Exercise goal -> Check every line of the entries below for the word "white", then give only the number of lines that have it.

User interface change data
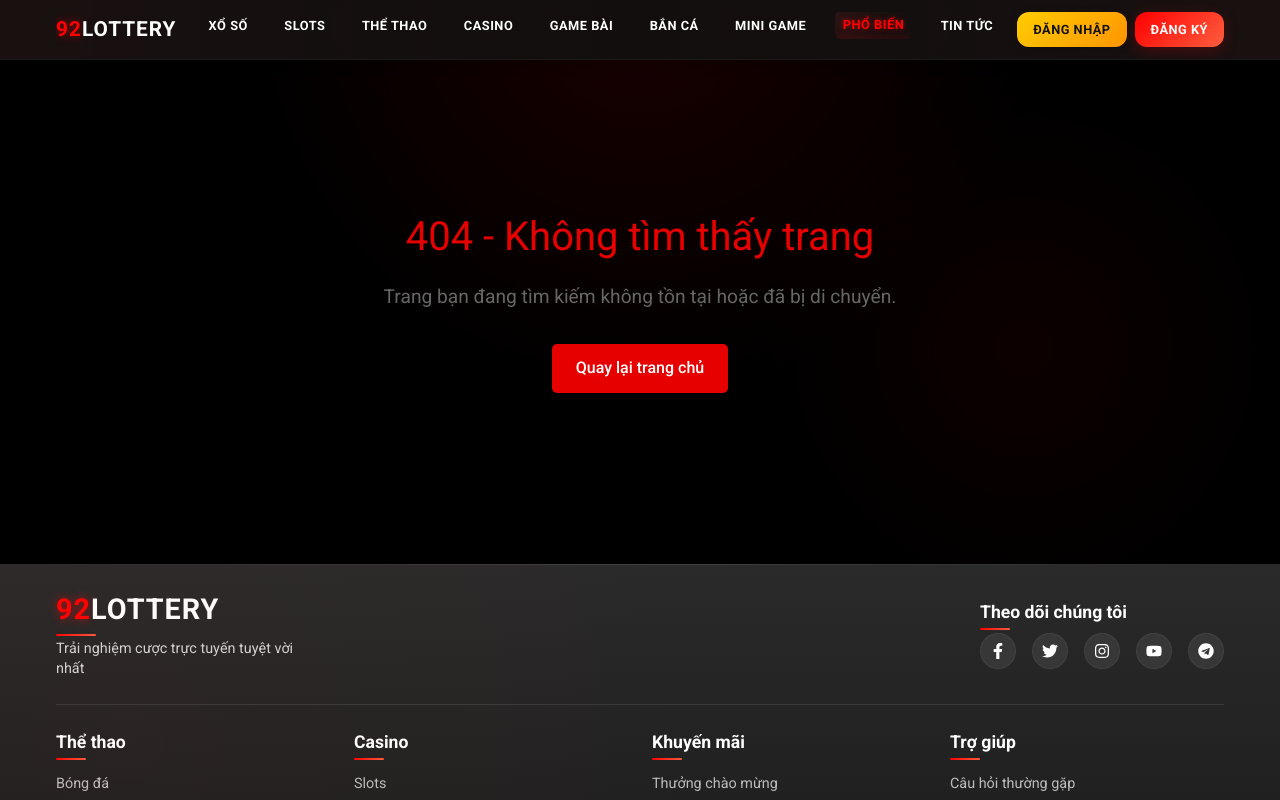
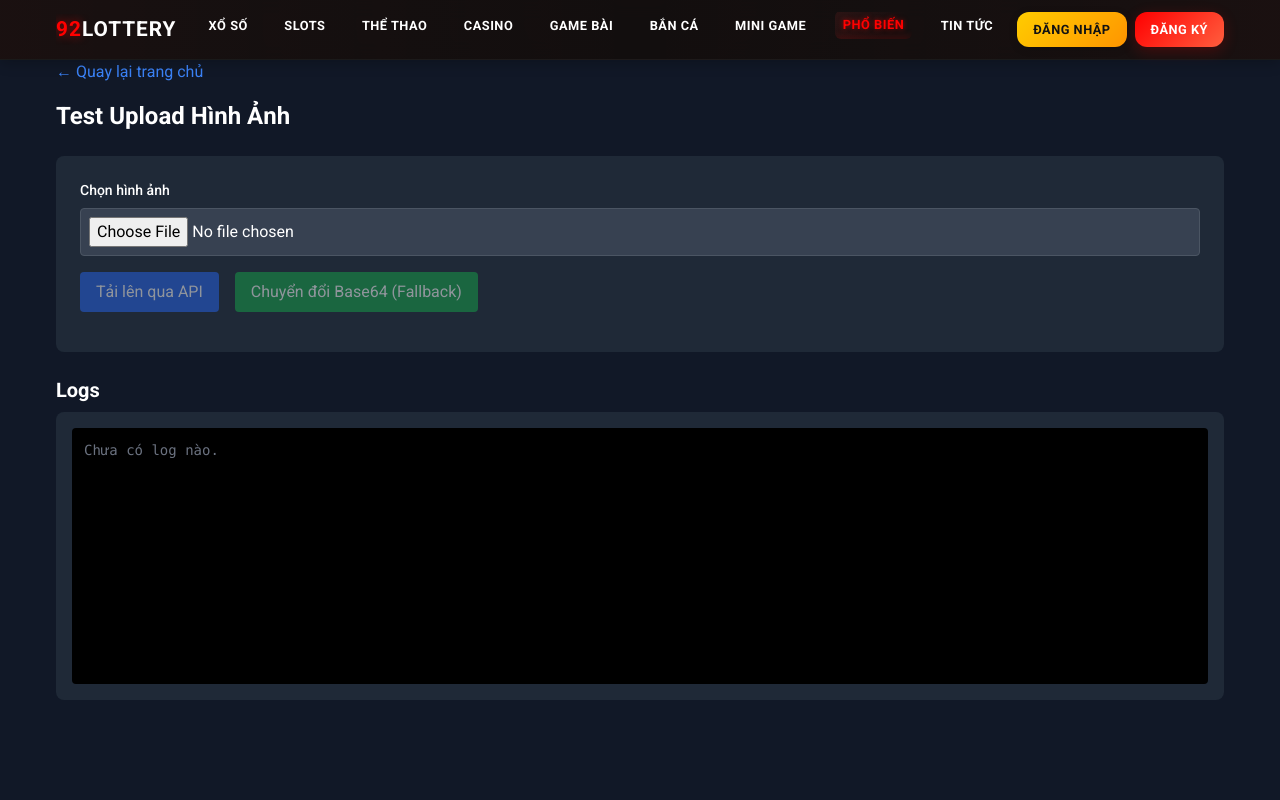
Before and after one commit to hoaqinz/92lt, a Next.js app: page /test-image-upload in a window 1280 px wide. Before the commit this address had no page. Shown: the top 800 px of the page. Built offline with nearby package versions, Linux system fonts and the light colour scheme.

Commit message:
Thêm trang test upload hình ảnh

```diff
--- /dev/null
+++ b/src/app/test-image-upload/layout.tsx
@@ -0,0 +1,11 @@
+export default function TestLayout({
+  children,
+}: {
+  children: React.ReactNode;
+}) {
+  return (
+    <div className="min-h-screen bg-gray-900 text-white">
+      {children}
+    </div>
+  );
+}
--- /dev/null
+++ b/src/app/test-image-upload/page.tsx
@@ -0,0 +1,202 @@
+'use client';
+
+import { useState } from 'react';
+import Link from 'next/link';
+
+export default function TestImageUpload() {
+  const [file, setFile] = useState<File | null>(null);
+  const [imageUrl, setImageUrl] = useState<string | null>(null);
+  const [loading, setLoading] = useState(false);
+  const [error, setError] = useState<string | null>(null);
+  const [logs, setLogs] = useState<string[]>([]);
+
+  const addLog = (message: string) => {
+    setLogs(prev => [...prev, `${new Date().toISOString().split('T')[1].split('.')[0]}: ${message}`]);
+  };
+
+  const handleFileChange = (e: React.ChangeEvent<HTMLInputElement>) => {
+    if (e.target.files && e.target.files[0]) {
+      const selectedFile = e.target.files[0];
+      setFile(selectedFile);
+      addLog(`File selected: ${selectedFile.name} (${selectedFile.size} bytes, ${selectedFile.type})`);
+    }
+  };
+
+  const handleDirectUpload = async () => {
+    if (!file) {
+      setError('Vui lòng chọn file trước');
+      return;
+    }
+
+    setLoading(true);
+    setError(null);
+    addLog('Starting direct upload...');
+
+    try {
+      // Tạo FormData
+      const formData = new FormData();
+      formData.append('file', file);
+
+      addLog(`Sending POST request to /api/upload`);
+
+      // Gửi request trực tiếp đến API
+      const response = await fetch('/api/upload', {
+        method: 'POST',
+        body: formData
+      });
+
+      addLog(`Response status: ${response.status}`);
+
+      if (!response.ok) {
+        const errorText = await response.text();
+        addLog(`Error response: ${errorText}`);
+        throw new Error(`Upload failed with status ${response.status}: ${errorText}`);
+      }
+
+      const data = await response.json();
+      addLog(`Response data: ${JSON.stringify(data)}`);
+
+      if (data.url) {
+        setImageUrl(data.url);
+        addLog(`Image uploaded successfully: ${data.url}`);
+      } else {
+        throw new Error('No URL in response');
+      }
+    } catch (err) {
+      const errorMessage = err instanceof Error ? err.message : 'Unknown error';
+      setError(errorMessage);
+      addLog(`Error: ${errorMessage}`);
+    } finally {
+      setLoading(false);
+    }
+  };
+
+  const handleBase64Fallback = async () => {
+    if (!file) {
+      setError('Vui lòng chọn file trước');
+      return;
+    }
+
+    setLoading(true);
+    setError(null);
+    addLog('Starting base64 encoding...');
+
+    try {
+      // Đọc file dưới dạng base64
+      const reader = new FileReader();
+
+      const base64Promise = new Promise<string>((resolve, reject) => {
+        reader.onload = (event) => {
+          if (event.target && event.target.result) {
+            resolve(event.target.result.toString());
+          } else {
+            reject(new Error('Failed to read file'));
+          }
+        };
+        reader.onerror = () => {
+          reject(new Error('Failed to read file'));
+        };
+      });
+
+      reader.readAsDataURL(file);
+
+      const base64Data = await base64Promise;
+      addLog(`Base64 encoding successful, length: ${base64Data.length}`);
+
+      setImageUrl(base64Data);
+    } catch (err) {
+      const errorMessage = err instanceof Error ? err.message : 'Unknown error';
+      setError(errorMessage);
+      addLog(`Error: ${errorMessage}`);
+    } finally {
+      setLoading(false);
+    }
+  };
+
+  return (
+    <div className="container mx-auto p-4 max-w-4xl">
+      <div className="mb-4">
+        <Link href="/" className="text-blue-500 hover:underline">← Quay lại trang chủ</Link>
+      </div>
+
+      <h1 className="text-2xl font-bold mb-6">Test Upload Hình Ảnh</h1>
+
+      <div className="bg-gray-800 p-6 rounded-lg mb-6">
+        <div className="mb-4">
+          <label className="block text-sm font-medium mb-2">Chọn hình ảnh</label>
+          <input
+            type="file"
+            accept="image/*"
+            onChange={handleFileChange}
+            className="w-full p-2 border border-gray-600 rounded bg-gray-700"
+          />
+        </div>
+
+        <div className="flex flex-wrap gap-4 mb-4">
+          <button
+            onClick={handleDirectUpload}
+            disabled={!file || loading}
+            className="px-4 py-2 bg-blue-600 text-white rounded hover:bg-blue-700 disabled:opacity-50"
+          >
+            {loading ? 'Đang tải lên...' : 'Tải lên qua API'}
+          </button>
+
+          <button
+            onClick={handleBase64Fallback}
+            disabled={!file || loading}
+            className="px-4 py-2 bg-green-600 text-white rounded hover:bg-green-700 disabled:opacity-50"
+          >
+            {loading ? 'Đang xử lý...' : 'Chuyển đổi Base64 (Fallback)'}
+          </button>
+        </div>
+
+        {error && (
+          <div className="p-3 bg-red-900 text-white rounded mb-4">
+            <p className="font-bold">Lỗi:</p>
+            <p>{error}</p>
+          </div>
+        )}
+      </div>
+
+      {imageUrl && (
+        <div className="mb-6">
+          <h2 className="text-xl font-bold mb-2">Kết quả</h2>
+          <div className="bg-gray-800 p-4 rounded-lg">
+            <div className="mb-4">
+              <p className="text-sm mb-1">URL hình ảnh:</p>
+              <div className="bg-gray-700 p-2 rounded overflow-x-auto">
+                <code className="text-green-400 break-all">{imageUrl}</code>
+              </div>
+            </div>
+
+            <div className="border border-gray-600 rounded-lg overflow-hidden">
+              <img
+                src={imageUrl}
+                alt="Uploaded"
+                className="max-w-full h-auto mx-auto"
+                style={{ maxHeight: '300px' }}
+              />
+            </div>
+          </div>
+        </div>
+      )}
+
+      <div>
+        <h2 className="text-xl font-bold mb-2">Logs</h2>
+        <div className="bg-gray-800 p-4 rounded-lg">
+          <div className="bg-black p-3 rounded h-64 overflow-y-auto font-mono text-sm">
+            {logs.length > 0 ? (
+              logs.map((log, index) => (
+                <div key={index} className="mb-1">
+                  <span className="text-gray-400">{log}</span>
+                </div>
+              ))
+            ) : (
+              <p className="text-gray-500">Chưa có log nào.</p>
+            )}
+          </div>
+        </div>
+      </div>
+    </div>
+  );
+}
```
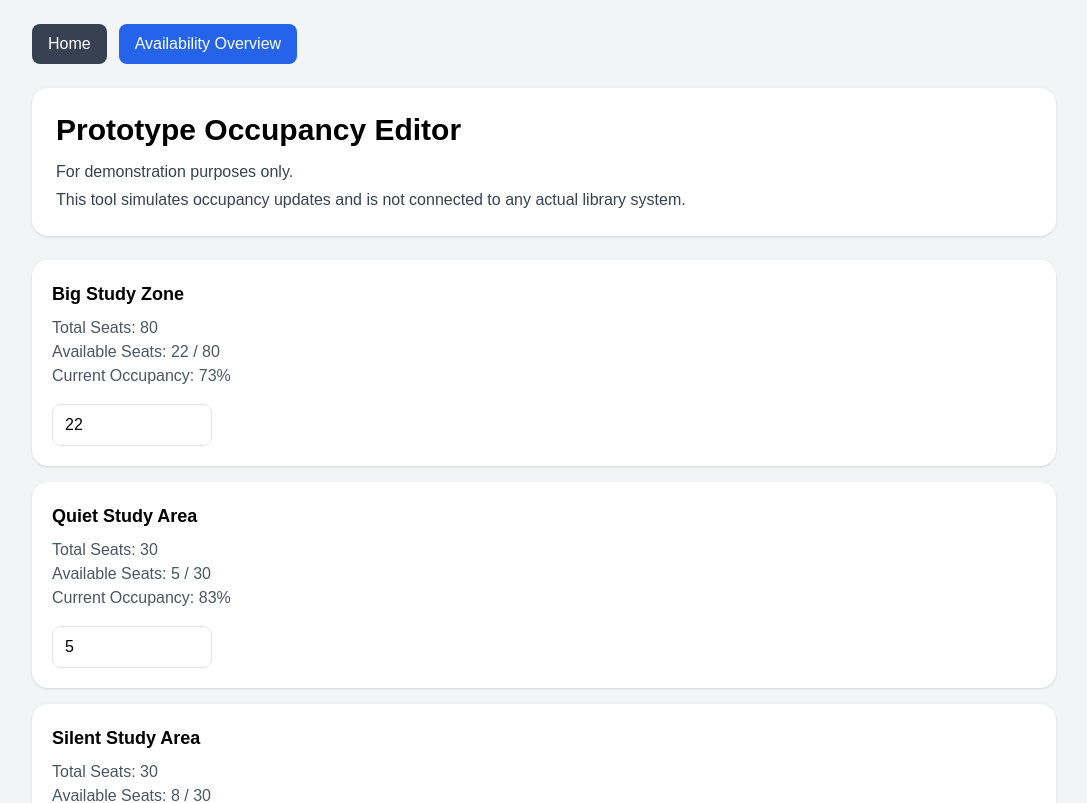
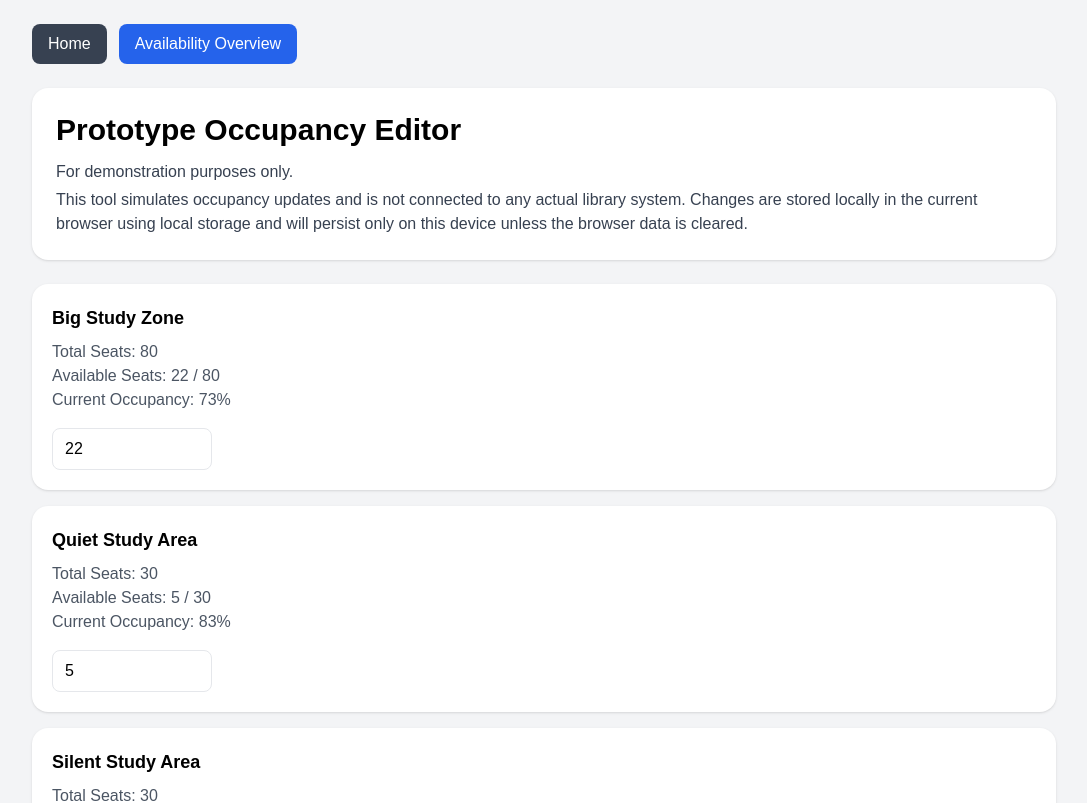
Before and after one commit to jerry1234s/Library-Seat-Status-Checking-Tool, a React (Vite) app: page /simulator in a window 1280 px wide. Shown: the top 803 px of the page, without its empty margins (96-1183 px from the left). Built offline with nearby package versions, Linux system fonts and the light colour scheme.

Commit message:
Update occupancy simulator description for clarity
Clarified that changes are stored locally in the browser using local storage.

```diff
--- a/src/pages/OccupancySimulator.jsx
+++ b/src/pages/OccupancySimulator.jsx
@@ -149,6 +149,9 @@ function OccupancySimulator() {
             <p>
               This tool simulates occupancy updates and
               is not connected to any actual library system.
+              Changes are stored locally in the current browser
+              using local storage and will persist only on
+              this device unless the browser data is cleared.
             </p>
 
           </div>
```
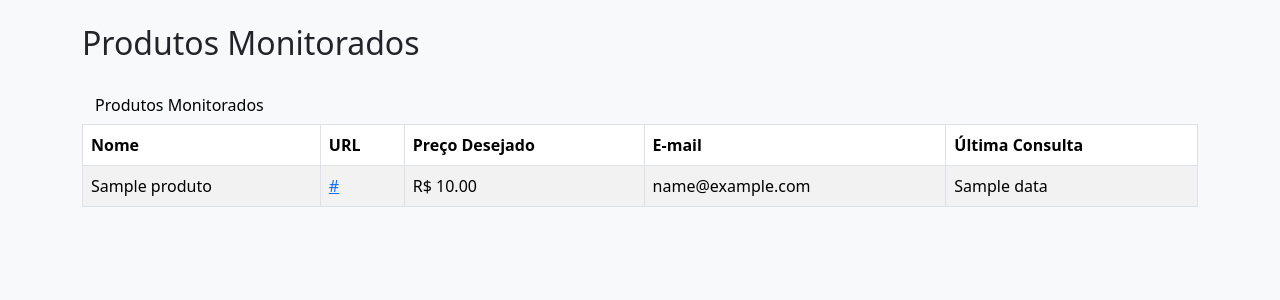
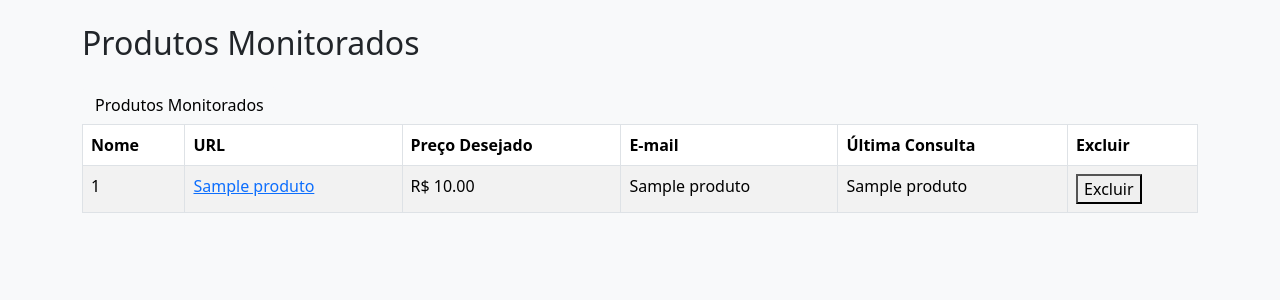
Before and after one commit to Astrx01/RAD-Americanas, a Flask app: template templates/lista.html in a window 1280 px wide. Shown: the part 56-356 px from the top of the page. Run offline with Flask 3, Linux system fonts and the light colour scheme; the template is opened without the code that fills it: most values are stand-ins (such as "Sample title", 1, 10 or a date in 2020); some libraries are stand-ins or nearby versions.

Commit message:
coloquei o botão excluir

```diff
--- a/app.py
+++ b/app.py
@@ -47,6 +47,29 @@ def adicionar_produto():
 
     return render_template('adicionar.html')
 
+# --- NOVA ROTA PARA DELETAR ---
+@app.route('/deletar/<path:nome>', methods=['POST'])
+def deletar_produto(nome):
+    """
+    Deleta um produto e todo o seu histórico de preços do banco de dados.
+    Usa o método POST por segurança, para evitar exclusão acidental por crawlers.
+    """
+    try:
+        conn = sqlite3.connect(DB_PATH)
+        cursor = conn.cursor()
+        # Deleta todos os registros com o nome do produto especificado
+        cursor.execute("DELETE FROM precos WHERE nome = ?", (nome,))
+        conn.commit()
+        flash(f'Produto "{nome}" e seu histórico foram deletados com sucesso!', 'success')
+    except sqlite3.Error as e:
+        flash(f'Erro ao deletar o produto do banco de dados: {e}', 'danger')
+    finally:
+        if conn:
+            conn.close()
+
+    return redirect(url_for('listar_produtos'))
+
+
 @app.route('/relatorio')
 def relatorio():
     conn = sqlite3.connect('db/precos.db')
--- a/templates/lista.html
+++ b/templates/lista.html
@@ -16,16 +16,22 @@
                 <th>Preço Desejado</th>
                 <th>E-mail</th>
                 <th>Última Consulta</th>
+                <th>Excluir</th>
             </tr>
         </thead>
         <tbody>
-            {% for nome, url, preco, email, data in produtos %}
+            {% for produto in produtos %}
             <tr>
-                <td>{{ nome }}</td>
-                <td><a href="{{ url }}" target="_blank">{{ url }}</a></td>
-                <td>R$ {{ "%.2f"|format(preco) }}</td>
-                <td>{{ email }}</td>
-                <td>{{ data }}</td>
+                <td>{{ produto[0] }}</td>
+                <td><a href="{{ produto[1] }}" target="_blank">{{ produto[1] }}</a></td>
+                <td>R$ {{ "%.2f"|format(produto[2]) }}</td>
+                <td>{{ produto[3] }}</td>
+                <td>{{ produto[4] }}</td>
+                <td>
+                    <form action="{{ url_for('deletar_produto', nome=produto[0]) }}" method="post" style="display:inline;">
+                        <button type="submit" onclick="return confirm('Tem certeza que deseja excluir este produto?');">Excluir</button>
+                    </form>
+                </td>
             </tr>
             {% endfor %}
         </tbody>
```
Also changed, not shown: templates/login.html (added, +19 -0 lines), templates/register.html (added, +23 -0 lines), db/precos.db, static/bootstrap/images/user_icon.png (added).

Exercise result -> 4